> INSTRUCTIONS FOR THE TASK: Which lines of the records below contain the word "presentation"? Show each one.

START DATA FOR PROCESSING

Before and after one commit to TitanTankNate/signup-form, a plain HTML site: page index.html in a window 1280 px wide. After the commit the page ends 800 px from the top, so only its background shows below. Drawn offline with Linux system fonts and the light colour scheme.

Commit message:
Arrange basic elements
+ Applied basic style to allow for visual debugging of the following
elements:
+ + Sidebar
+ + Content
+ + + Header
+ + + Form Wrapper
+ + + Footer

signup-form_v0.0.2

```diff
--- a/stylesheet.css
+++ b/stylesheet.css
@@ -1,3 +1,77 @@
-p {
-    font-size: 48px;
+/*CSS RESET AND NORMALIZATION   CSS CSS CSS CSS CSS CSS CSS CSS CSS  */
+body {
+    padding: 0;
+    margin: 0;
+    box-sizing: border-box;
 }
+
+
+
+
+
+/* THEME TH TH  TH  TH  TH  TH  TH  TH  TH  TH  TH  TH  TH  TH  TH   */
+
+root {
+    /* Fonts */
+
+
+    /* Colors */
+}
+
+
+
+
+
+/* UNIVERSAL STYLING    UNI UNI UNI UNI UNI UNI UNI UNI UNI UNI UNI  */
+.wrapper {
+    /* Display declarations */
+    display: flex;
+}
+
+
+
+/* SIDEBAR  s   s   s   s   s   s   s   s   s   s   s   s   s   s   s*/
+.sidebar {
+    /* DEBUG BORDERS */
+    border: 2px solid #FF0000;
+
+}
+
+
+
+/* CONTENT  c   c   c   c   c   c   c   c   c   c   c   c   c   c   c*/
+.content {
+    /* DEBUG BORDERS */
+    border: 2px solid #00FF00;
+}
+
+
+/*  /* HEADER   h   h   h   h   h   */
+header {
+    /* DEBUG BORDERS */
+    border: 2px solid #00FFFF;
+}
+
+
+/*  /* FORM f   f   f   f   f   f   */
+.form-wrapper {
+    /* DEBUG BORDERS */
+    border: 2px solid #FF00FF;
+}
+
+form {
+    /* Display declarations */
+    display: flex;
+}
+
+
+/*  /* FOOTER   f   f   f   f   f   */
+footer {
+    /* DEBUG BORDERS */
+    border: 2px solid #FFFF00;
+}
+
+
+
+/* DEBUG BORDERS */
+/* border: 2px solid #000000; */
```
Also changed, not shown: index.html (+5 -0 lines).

END DATA FOR PROCESSING
START DATA FOR PROCESSING

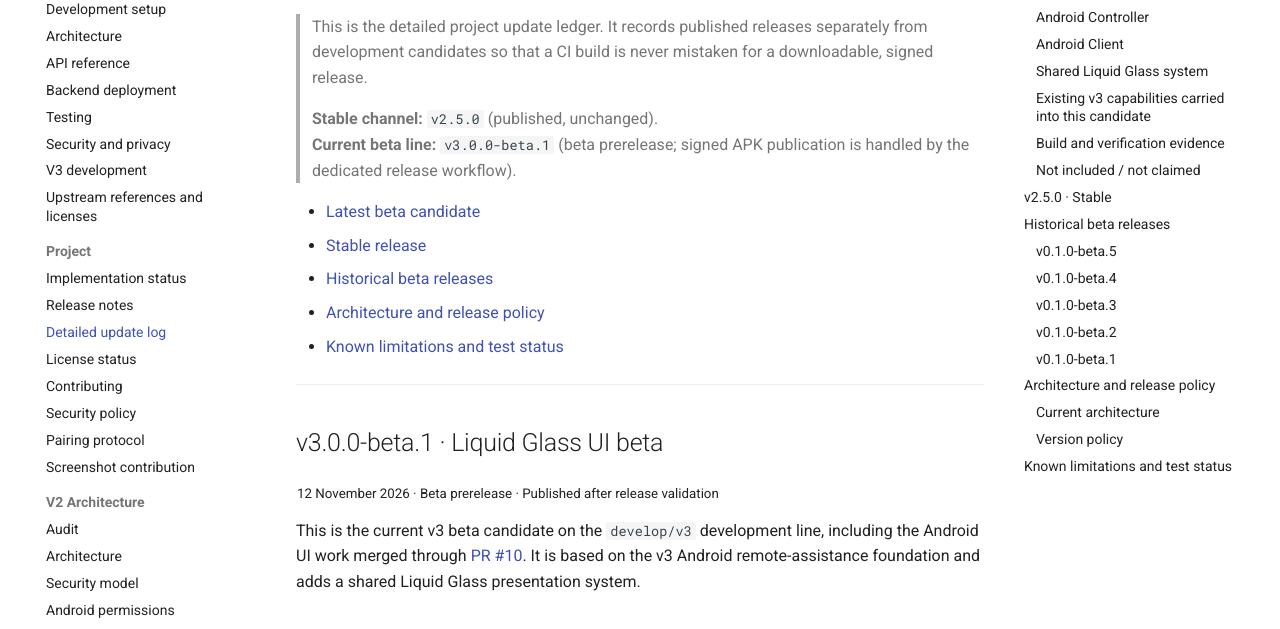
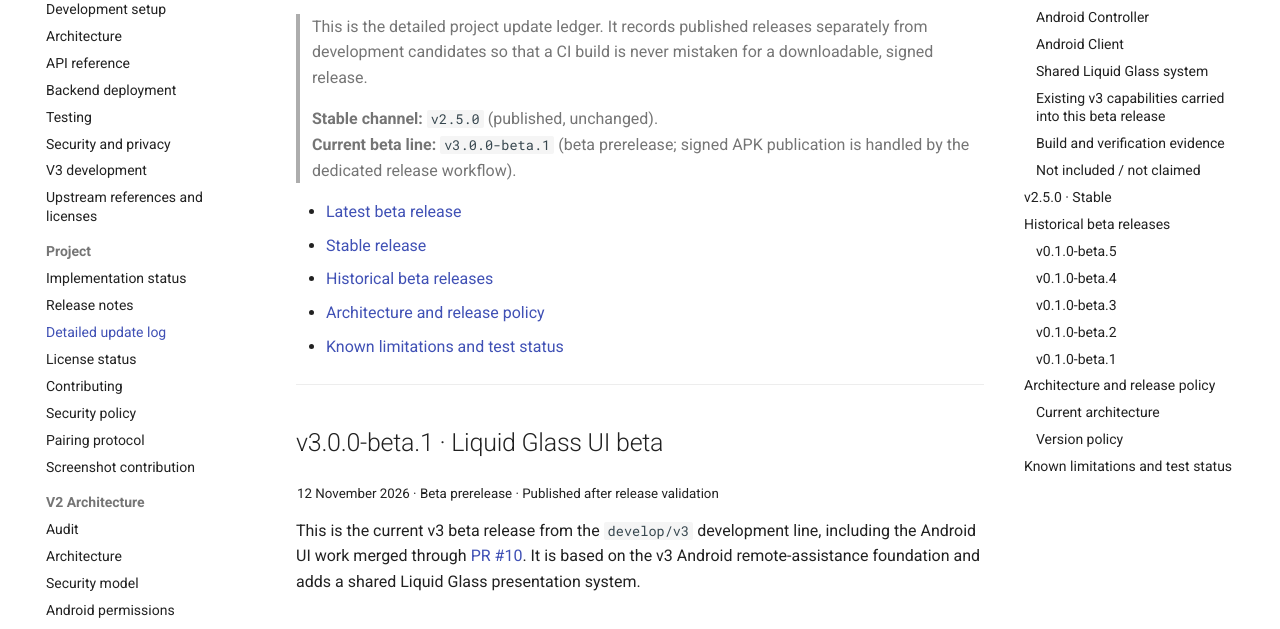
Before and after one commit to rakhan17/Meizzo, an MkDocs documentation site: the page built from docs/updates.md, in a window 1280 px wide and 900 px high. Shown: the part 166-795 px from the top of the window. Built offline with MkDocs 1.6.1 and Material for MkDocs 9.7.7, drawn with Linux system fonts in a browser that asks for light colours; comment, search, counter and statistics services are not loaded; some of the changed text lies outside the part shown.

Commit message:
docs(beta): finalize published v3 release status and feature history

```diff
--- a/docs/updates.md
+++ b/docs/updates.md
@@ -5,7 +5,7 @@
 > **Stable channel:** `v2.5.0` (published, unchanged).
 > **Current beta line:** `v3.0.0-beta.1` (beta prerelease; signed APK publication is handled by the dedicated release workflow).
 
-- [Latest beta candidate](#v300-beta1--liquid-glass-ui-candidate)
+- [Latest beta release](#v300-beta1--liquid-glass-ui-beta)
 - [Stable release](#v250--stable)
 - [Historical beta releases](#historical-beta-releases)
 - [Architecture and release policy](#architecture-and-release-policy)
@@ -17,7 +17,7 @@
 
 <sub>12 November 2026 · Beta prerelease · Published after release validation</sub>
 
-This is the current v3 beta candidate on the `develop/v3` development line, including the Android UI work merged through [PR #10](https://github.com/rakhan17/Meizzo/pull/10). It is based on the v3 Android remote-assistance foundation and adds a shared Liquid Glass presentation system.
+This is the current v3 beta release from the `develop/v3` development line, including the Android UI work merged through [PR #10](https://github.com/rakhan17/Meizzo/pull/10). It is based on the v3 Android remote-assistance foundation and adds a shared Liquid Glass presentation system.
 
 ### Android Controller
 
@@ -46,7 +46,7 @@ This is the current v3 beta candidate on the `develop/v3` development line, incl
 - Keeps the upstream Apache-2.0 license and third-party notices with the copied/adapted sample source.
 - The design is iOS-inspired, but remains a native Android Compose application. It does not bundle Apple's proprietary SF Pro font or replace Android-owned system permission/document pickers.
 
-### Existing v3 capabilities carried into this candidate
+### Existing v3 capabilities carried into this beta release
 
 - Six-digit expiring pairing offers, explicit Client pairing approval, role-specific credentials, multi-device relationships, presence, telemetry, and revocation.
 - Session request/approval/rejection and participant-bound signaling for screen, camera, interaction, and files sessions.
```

END DATA FOR PROCESSING

> RESULT OF THE TASK:
-This is the current v3 beta candidate on the `develop/v3` development line, including the Android UI work merged through [PR #10](https://github.com/rakhan17/Meizzo/pull/10). It is based on the v3 Android remote-assistance foundation and adds a shared Liquid Glass presentation system.
+This is the current v3 beta release from the `develop/v3` development line, including the Android UI work merged through [PR #10](https://github.com/rakhan17/Meizzo/pull/10). It is based on the v3 Android remote-assistance foundation and adds a shared Liquid Glass presentation system.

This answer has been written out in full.